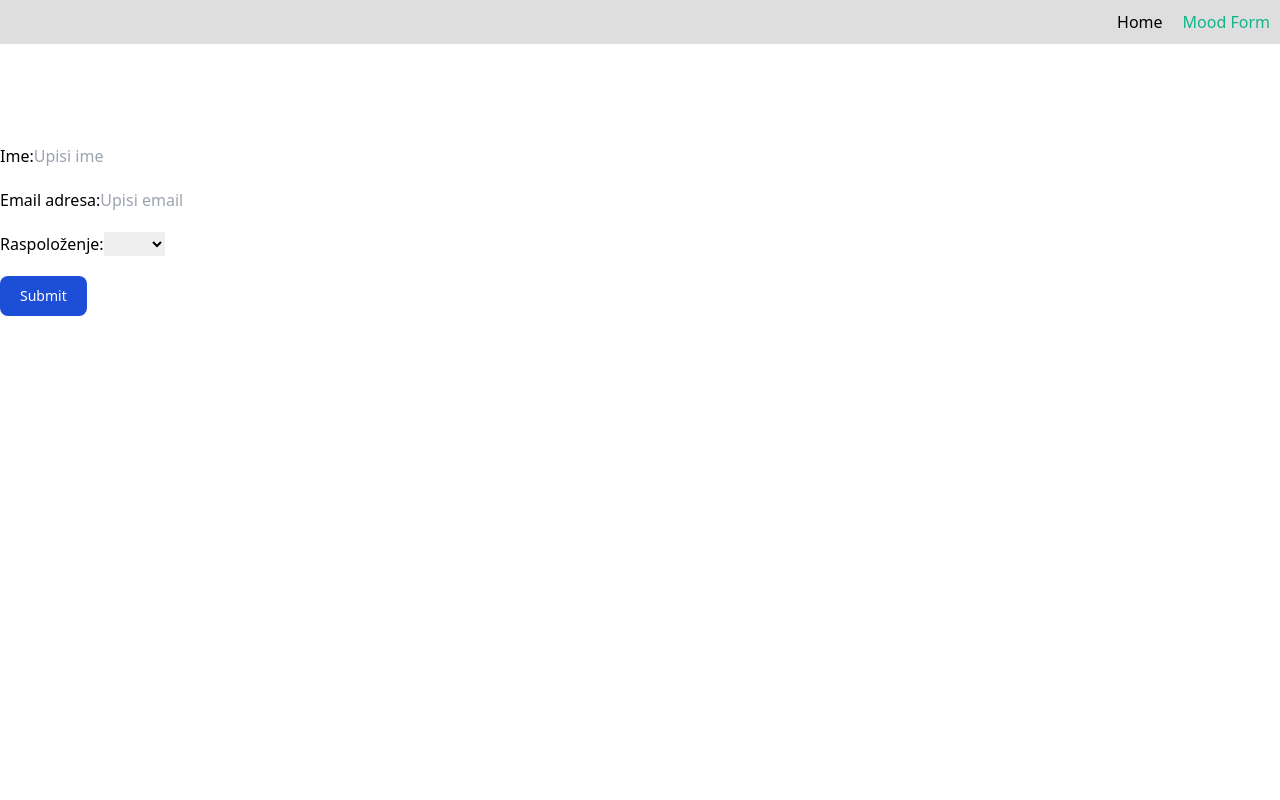
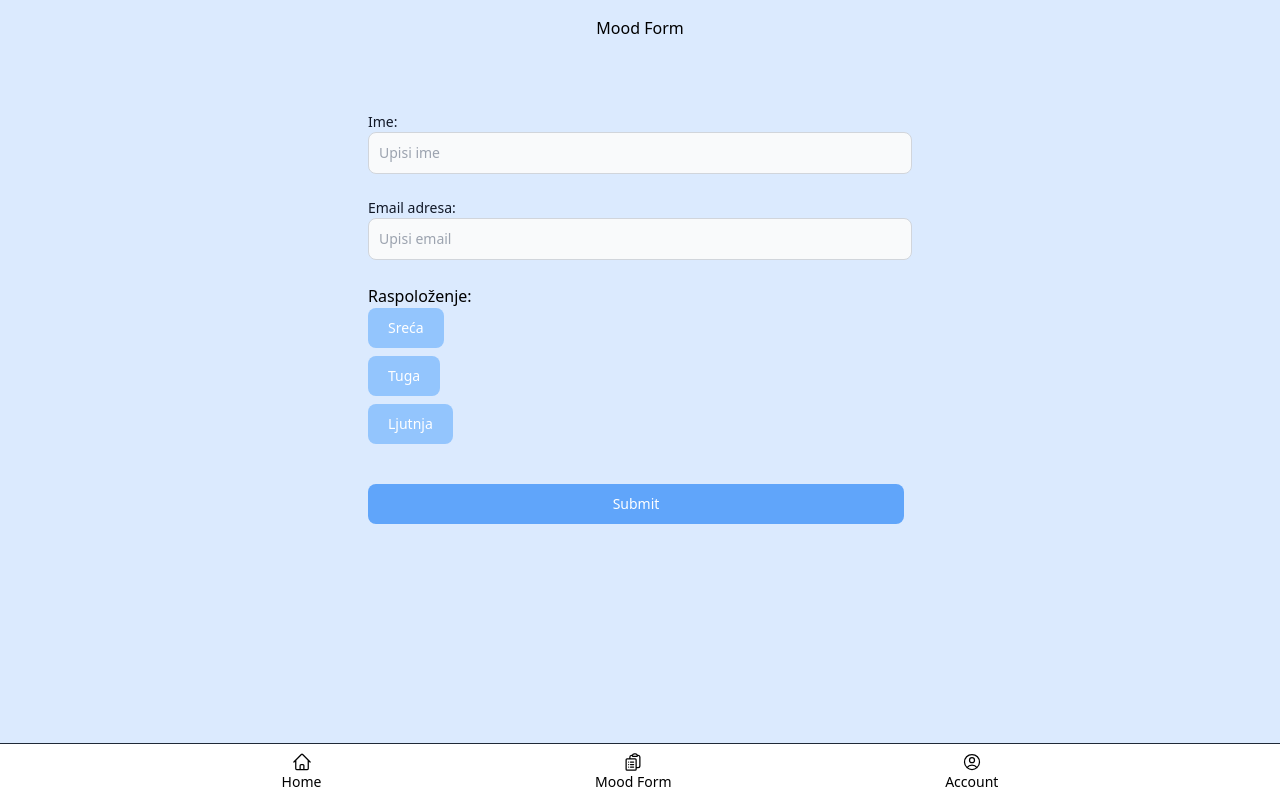
Before and after one commit to AnaKrunic98/MinaApp, a Nuxt app: page /MoodForm in a window 1280 px wide. Built offline with nearby package versions, Linux system fonts and the light colour scheme.

Commit message:
update mood form

```diff
--- a/layouts/default.vue
+++ b/layouts/default.vue
@@ -1,43 +1,96 @@
-<template>
-    <div>
-    <header>
-        <nav>
-            <ul>
-                <li><NuxtLink to="/">Home</NuxtLink></li>
-                <li><NuxtLink to="/MoodForm">Mood Form</NuxtLink></li>
+<!-- <template >
+    <div class="bg-zinc-950 text-white" >
+
+        <nav class="md:flex md:justify-between md:text-left text-right  bg-zinc-950 ">
+            <div class="flex justify-between items-center">
+            <img class="h-6 m-4 " src="../assets/img/logo.png" alt="logo">
+            <div class="px-4 cursor-pointer md:hidden">
+                <svg xmlns="http://www.w3.org/2000/svg" fill="none" viewBox="0 0 24 24" stroke-width="1.5" stroke="currentColor" class="w-6 h-6">
+                    <path stroke-linecap="round" stroke-linejoin="round" d="M3.75 6.75h16.5M3.75 12h16.5m-16.5 5.25h16.5" />
+                </svg>
+            </div>
+            </div>
+            <ul class="md:flex md:justify-evenly flex justify-end hidden">
+                <div class="flex flex-col md:flex-row ">
+
+                    <li class="md:p-5 "><NuxtLink to="/">
+                        <div class="px-4 flex flex-row-reverse md:flex-row ">
+                            <svg class="ml-2 w-5 inline-block"  fill="none" stroke="currentColor" stroke-width="1.5" viewBox="0 0 24 24" xmlns="http://www.w3.org/2000/svg" aria-hidden="true">
+                                <path stroke-linecap="round" stroke-linejoin="round" d="M2.25 12l8.954-8.955c.44-.439 1.152-.439 1.591 0L21.75 12M4.5 9.75v10.125c0 .621.504 1.125 1.125 1.125H9.75v-4.875c0-.621.504-1.125 1.125-1.125h2.25c.621 0 1.125.504 1.125 1.125V21h4.125c.621 0 1.125-.504 1.125-1.125V9.75M8.25 21h8.25"></path>
+                            </svg>
+                            <span>Home</span>
+                        </div>
+                    </NuxtLink></li>
+
+
+                    <li class="md:p-5"><NuxtLink to="/MoodForm">
+                        <div class="px-4 flex flex-row-reverse md:flex-row">
+                            <svg class="ml-2 w-5 inline-block" fill="none" stroke="currentColor" stroke-width="1.5" viewBox="0 0 24 24" xmlns="http://www.w3.org/2000/svg" aria-hidden="true">
+                                <path stroke-linecap="round" stroke-linejoin="round" d="M9 12h3.75M9 15h3.75M9 18h3.75m3 .75H18a2.25 2.25 0 002.25-2.25V6.108c0-1.135-.845-2.098-1.976-2.192a48.424 48.424 0 00-1.123-.08m-5.801 0c-.065.21-.1.433-.1.664 0 .414.336.75.75.75h4.5a.75.75 0 00.75-.75 2.25 2.25 0 00-.1-.664m-5.8 0A2.251 2.251 0 0113.5 2.25H15c1.012 0 1.867.668 2.15 1.586m-5.8 0c-.376.023-.75.05-1.124.08C9.095 4.01 8.25 4.973 8.25 6.108V8.25m0 0H4.875c-.621 0-1.125.504-1.125 1.125v11.25c0 .621.504 1.125 1.125 1.125h9.75c.621 0 1.125-.504 1.125-1.125V9.375c0-.621-.504-1.125-1.125-1.125H8.25zM6.75 12h.008v.008H6.75V12zm0 3h.008v.008H6.75V15zm0 3h.008v.008H6.75V18z"></path>
+                            </svg>
+                            <span>Mood Form</span>
+                        </div>
+                    </NuxtLink></li>
+                </div>
+
             </ul>
         </nav>
-    </header>
-    <div>
+
+    <div >
       <slot />
     </div>
 </div>
+</template> -->
+
+<template>
+    <div class="fixed bottom-0 h-auto w-full bg-white border-t border-gray-800">
+        <ul class="flex justify-evenly p-2">
+            <li>
+                <NuxtLink to="/">
+                    <div class="flex flex-col items-center">
+                        <svg class="w-5"  fill="none" stroke="currentColor" stroke-width="1.5" viewBox="0 0 24 24" xmlns="http://www.w3.org/2000/svg" aria-hidden="true">
+                            <path stroke-linecap="round" stroke-linejoin="round" d="M2.25 12l8.954-8.955c.44-.439 1.152-.439 1.591 0L21.75 12M4.5 9.75v10.125c0 .621.504 1.125 1.125 1.125H9.75v-4.875c0-.621.504-1.125 1.125-1.125h2.25c.621 0 1.125.504 1.125 1.125V21h4.125c.621 0 1.125-.504 1.125-1.125V9.75M8.25 21h8.25"></path>
+                        </svg>
+                        <span class="text-sm">Home</span>
+                    </div>
+                </NuxtLink>
+            </li>
+            <li>
+                <NuxtLink to="/MoodForm">
+                    <div class="flex flex-col items-center">
+                        <svg class="w-5" fill="none" stroke="currentColor" stroke-width="1.5" viewBox="0 0 24 24" xmlns="http://www.w3.org/2000/svg" aria-hidden="true">
+                            <path stroke-linecap="round" stroke-linejoin="round" d="M9 12h3.75M9 15h3.75M9 18h3.75m3 .75H18a2.25 2.25 0 002.25-2.25V6.108c0-1.135-.845-2.098-1.976-2.192a48.424 48.424 0 00-1.123-.08m-5.801 0c-.065.21-.1.433-.1.664 0 .414.336.75.75.75h4.5a.75.75 0 00.75-.75 2.25 2.25 0 00-.1-.664m-5.8 0A2.251 2.251 0 0113.5 2.25H15c1.012 0 1.867.668 2.15 1.586m-5.8 0c-.376.023-.75.05-1.124.08C9.095 4.01 8.25 4.973 8.25 6.108V8.25m0 0H4.875c-.621 0-1.125.504-1.125 1.125v11.25c0 .621.504 1.125 1.125 1.125h9.75c.621 0 1.125-.504 1.125-1.125V9.375c0-.621-.504-1.125-1.125-1.125H8.25zM6.75 12h.008v.008H6.75V12zm0 3h.008v.008H6.75V15zm0 3h.008v.008H6.75V18z"></path>
+                        </svg>
+                        <span class="text-sm">Mood Form</span>
+                    </div>
+                </NuxtLink>
+            </li>
+            <li>
+                <NuxtLink to="/Account">
+                    <div class="flex flex-col items-center">
+                        <svg class="w-5"  fill="none" stroke="currentColor" stroke-width="1.5" viewBox="0 0 24 24" xmlns="http://www.w3.org/2000/svg" aria-hidden="true">
+                            <path stroke-linecap="round" stroke-linejoin="round" d="M17.982 18.725A7.488 7.488 0 0012 15.75a7.488 7.488 0 00-5.982 2.975m11.963 0a9 9 0 10-11.963 0m11.963 0A8.966 8.966 0 0112 21a8.966 8.966 0 01-5.982-2.275M15 9.75a3 3 0 11-6 0 3 3 0 016 0z"></path>
+                        </svg>
+                        <span class="text-sm">Account</span>
+                    </div>
+                </NuxtLink>
+            </li>
+        </ul>
+    </div>
+    <div >
+        <slot />
+    </div>
 </template>
 
+
 <script setup>
+
 // const { data: mountain } = await useFetch('/api/firestore/query');
 //
 // console.log(mountain);
 
+
 </script>
 
 <style scoped>
-.router-link-exact-active {
-        color: #12b488;
-}
-a{
-    text-decoration: none;
-}
-ul{
-    list-style-type: none;
-    display: flex;
-    justify-content: flex-end;
-    background-color: #dedede;
-}
-li{
-    margin: 10px;
-}
-
-
-
 </style>
--- /dev/null
+++ b/pages/Account.vue
@@ -0,0 +1,39 @@
+<template>
+    <div class=" flex justify-center py-4 font-medium">
+      <span>Account</span>
+    </div>
+    <div>
+       <section>
+        <div class="border-b border-gray-400 font-medium text-slate-600 p-4 flex justify-between ">
+            <div class="flex">
+                <svg class="w-5" fill="none" stroke="currentColor" stroke-width="1.5" viewBox="0 0 24 24" xmlns="http://www.w3.org/2000/svg" aria-hidden="true">
+                    <path stroke-linecap="round" stroke-linejoin="round" d="M20.25 6.375c0 2.278-3.694 4.125-8.25 4.125S3.75 8.653 3.75 6.375m16.5 0c0-2.278-3.694-4.125-8.25-4.125S3.75 4.097 3.75 6.375m16.5 0v11.25c0 2.278-3.694 4.125-8.25 4.125s-8.25-1.847-8.25-4.125V6.375m16.5 0v3.75m-16.5-3.75v3.75m16.5 0v3.75C20.25 16.153 16.556 18 12 18s-8.25-1.847-8.25-4.125v-3.75m16.5 0c0 2.278-3.694 4.125-8.25 4.125s-8.25-1.847-8.25-4.125"></path>
+                </svg>
+                <p class="ml-2">My data</p>
+            </div>
+            <svg class="w-5" fill="none" stroke="currentColor" stroke-width="1.5" viewBox="0 0 24 24" xmlns="http://www.w3.org/2000/svg" aria-hidden="true">
+                <path stroke-linecap="round" stroke-linejoin="round" d="M8.25 4.5l7.5 7.5-7.5 7.5"></path>
+            </svg>
+        </div>
+        <div class="border-b border-gray-400 font-medium text-slate-600 p-4 flex justify-between ">
+            <div class="flex">
+                <svg class="w-5" fill="none" stroke="currentColor" stroke-width="1.5" viewBox="0 0 24 24" xmlns="http://www.w3.org/2000/svg" aria-hidden="true">
+                    <path stroke-linecap="round" stroke-linejoin="round" d="M5.636 5.636a9 9 0 1012.728 0M12 3v9"></path>
+                </svg>
+                <p class="ml-2">Log out</p>
+            </div>
+            <svg class="w-5" fill="none" stroke="currentColor" stroke-width="1.5" viewBox="0 0 24 24" xmlns="http://www.w3.org/2000/svg" aria-hidden="true">
+                <path stroke-linecap="round" stroke-linejoin="round" d="M8.25 4.5l7.5 7.5-7.5 7.5"></path>
+            </svg>
+        </div>
+       </section>
+    </div>
+</template>
+
+<script setup>
+
+</script>
+
+<style scoped>
+
+</style>
--- a/pages/MoodForm.vue
+++ b/pages/MoodForm.vue
@@ -1,31 +1,40 @@
 <template>
-    <div class="container">
-      <div class="row">
-        <div class="col-sm"></div>
-        <div class="col-sm">
-          <form v-on:submit.prevent="saveData">
-            <div class="form-group">
-              <label for="inputName">Ime:</label>
-              <input type="text" class="form-control" id="inputName" placeholder="Upisi ime" v-model="form.name">
+  <div class=" bg-blue-100 min-h-screen">
+    <div class="flex justify-center py-4 font-medium">
+      <span>Mood Form</span>
     </div>
-            <div class="form-group">
-              <label for="inputEmail">Email adresa:</label>
-              <input type="email" class="form-control" id="inputEmail" placeholder="Upisi email" v-model="form.email">
+    <div class="md:max-w-xl md:m-auto">
+      <form @submit.prevent="saveData">
+        <div class="grid gap-2 p-4 ">
+          <div class="mb-4 mt-10">
+            <label class="block text-sm font-medium text-gray-900 " for="inputName">Ime:</label>
+            <input type="text" class="bg-gray-50 border border-gray-300 text-gray-900 text-sm rounded-lg focus:ring-blue-500 focus:border-blue-500 block w-full p-2.5 dark:border-gray-600 dark:placeholder-gray-400 dark:text-white dark:focus:ring-blue-500 dark:focus:border-blue-500" id="inputName" placeholder="Upisi ime" v-model="form.name">
           </div>
-            <div class="form-group">
-            <label for="inputMood">Raspoloženje:</label>
-            <select id="inputMood" class="form-control" v-model="form.mood">
-                <option>Sreca</option>
-                <option>Tuga</option>
-                <option>Bes</option>
-            </select>
+          <div class="mb-4">
+            <label class="block text-sm font-medium text-gray-900" for="inputEmail">Email adresa:</label>
+            <input type="email" class="bg-gray-50 border border-gray-300 text-gray-900 text-sm rounded-lg focus:ring-blue-500 focus:border-blue-500 block w-full p-2.5 dark:border-gray-600 dark:placeholder-gray-400 dark:text-white dark:focus:ring-blue-500 dark:focus:border-blue-500" id="inputEmail" placeholder="Upisi email" v-model="form.email">
           </div>
-            <button type="submit" class="text-white bg-blue-700 hover:bg-blue-800 focus:ring-4
-            focus:ring-blue-300 font-medium rounded-lg text-sm px-5 py-2.5 mr-2 mb-2 dark:bg-blue-600
-             dark:hover:bg-blue-700 focus:outline-none dark:focus:ring-blue-800">Submit</button>
+
+          <div>
+            <p>Raspoloženje:</p>
+            <button
+              v-for="mood in moods"
+              @click.prevent="setMood(mood.value)"
+              class="block focus:outline-none text-white bg-blue-300 hover:bg-blue-400 focus:ring-4 focus:ring-blue-400 font-medium rounded-lg text-sm
+              px-5 py-2.5 mr-2 mb-2 dark:focus:ring-blue-600"
+              :class="{'active': form.mood === mood.value }"
+              >{{ mood.name }}
+            </button>
+          </div>
+
+          <button type="submit"
+            @click="activeMood = !activeMood"
+            class=" mt-6 focus:outline-none text-white bg-blue-400 hover:bg-blue-500 focus:ring-4 focus:ring-blue-600 font-medium rounded-lg text-sm
+            px-5 py-2.5 mr-2 mb-2 dark:focus:ring-blue-600">
+              Submit
+          </button>
+        </div>
       </form>
-        </div>
-        <div class="col-sm"></div>
     </div>
   </div>
 </template>
@@ -35,11 +44,26 @@
 export default {
     data() {
         return{
+          moods: [
+              {
+                name: "Sreća",
+                value: "happiness",
+              },
+              {
+                name: "Tuga",
+                value: "sadness",
+              },
+              {
+                name: "Ljutnja",
+                value: "anger",
+              },
+             ],
            form: {
               name:"",
               email:"",
               mood:"",
-           }
+            },
+
     }
     },
     created() {
@@ -49,18 +73,19 @@ export default {
     methods: {
        saveData(e){
         console.log(this.form);
+       },
+       setMood(mood) {
+       this.form.mood = mood;
   }
+
     }
   }
 
 </script>
 
 <style>
-.container{
-  margin-top: 100px;
+.active {
+  background-color: rgb(96 165 250);
+  border: solid 10px rgb(37 99 235);
 }
-.form-group{
-  margin: 20px 0;
-}
-
 </style>
--- a/pages/index.vue
+++ b/pages/index.vue
@@ -1,10 +1,19 @@
 <template>
-    <div>
-        <h2>Home page</h2>
-        <p>Lorem ipsum dolor sit amet consectetur, adipisicing elit. Necessitatibus laboriosam nemo sapiente possimus soluta rem corporis eveniet quibusdam illo aliquid voluptas culpa, adipisci libero ab delectus minus praesentium recusandae aperiam et, iste nisi nesciunt nihil quam suscipit? Rem, vitae illum?</p>
-        <p>Lorem ipsum dolor sit amet consectetur, adipisicing elit. Necessitatibus laboriosam nemo sapiente possimus soluta rem corporis eveniet quibusdam illo aliquid voluptas culpa, adipisci libero ab delectus minus praesentium recusandae aperiam et, iste nisi nesciunt nihil quam suscipit? Rem, vitae illum?</p>
-
-   </div>
+    <div class="bg-yellow-100 min-h-screen">
+      <div class="flex flex-col items-center">
+        <div class="flex justify-center py-4 font-medium">
+          <span>Home</span>
+        </div>
+        <div class="px-10 pt-4 pb-24 max-w-screen-md">
+          <h2 class="text-gray-600 text-2xl font-bold mb-4">MinaApp</h2>
+          <div class="text-gray-500 text-justify" >
+            <p class="mb-2">Lorem ipsum dolor sit amet consectetur, adipisicing elit. Necessitatibus laboriosam nemo sapiente possimus soluta rem corporis eveniet quibusdam illo aliquid voluptas culpa, adipisci libero ab delectus minus praesentium recusandae aperiam et, iste nisi nesciunt nihil quam suscipit? Rem, vitae illum?</p>
+            <p class="mb-2">Lorem ipsum dolor sit amet consectetur, adipisicing elit. Necessitatibus laboriosam nemo sapiente possimus soluta rem corporis eveniet quibusdam illo aliquid voluptas culpa, adipisci libero ab delectus minus praesentium recusandae aperiam et, iste nisi nesciunt nihil quam suscipit? Rem, vitae illum?</p>
+            <p class="mb-2">Lorem ipsum dolor sit amet consectetur, adipisicing elit. Necessitatibus laboriosam nemo sapiente possimus soluta rem corporis eveniet quibusdam illo aliquid voluptas culpa, adipisci libero ab delectus minus praesentium recusandae aperiam et, iste nisi nesciunt nihil quam suscipit? Rem, vitae illum?</p>
+          </div>
+        </div>
+      </div>
+    </div>
 </template>
 
 <script setup>
@@ -12,11 +21,7 @@
 </script>
 
 <style scoped>
-h2{
-    text-align: center;
-}
-p{
-    margin: 0 50px;
-    text-align: justify;
-}
+/*
+
+*/
 </style>
```
Also changed, not shown: assets/css/input.css (line endings or trailing spaces), assets/img/logo.png (added), 1 other file (tests, documents, lock files or other folders). Lines whose indentation alone changed are shown as unchanged.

____

• Task directions: Within the records, tally every line that contains the word "MoodForm". Only the resulting number should be given.

• Result: 6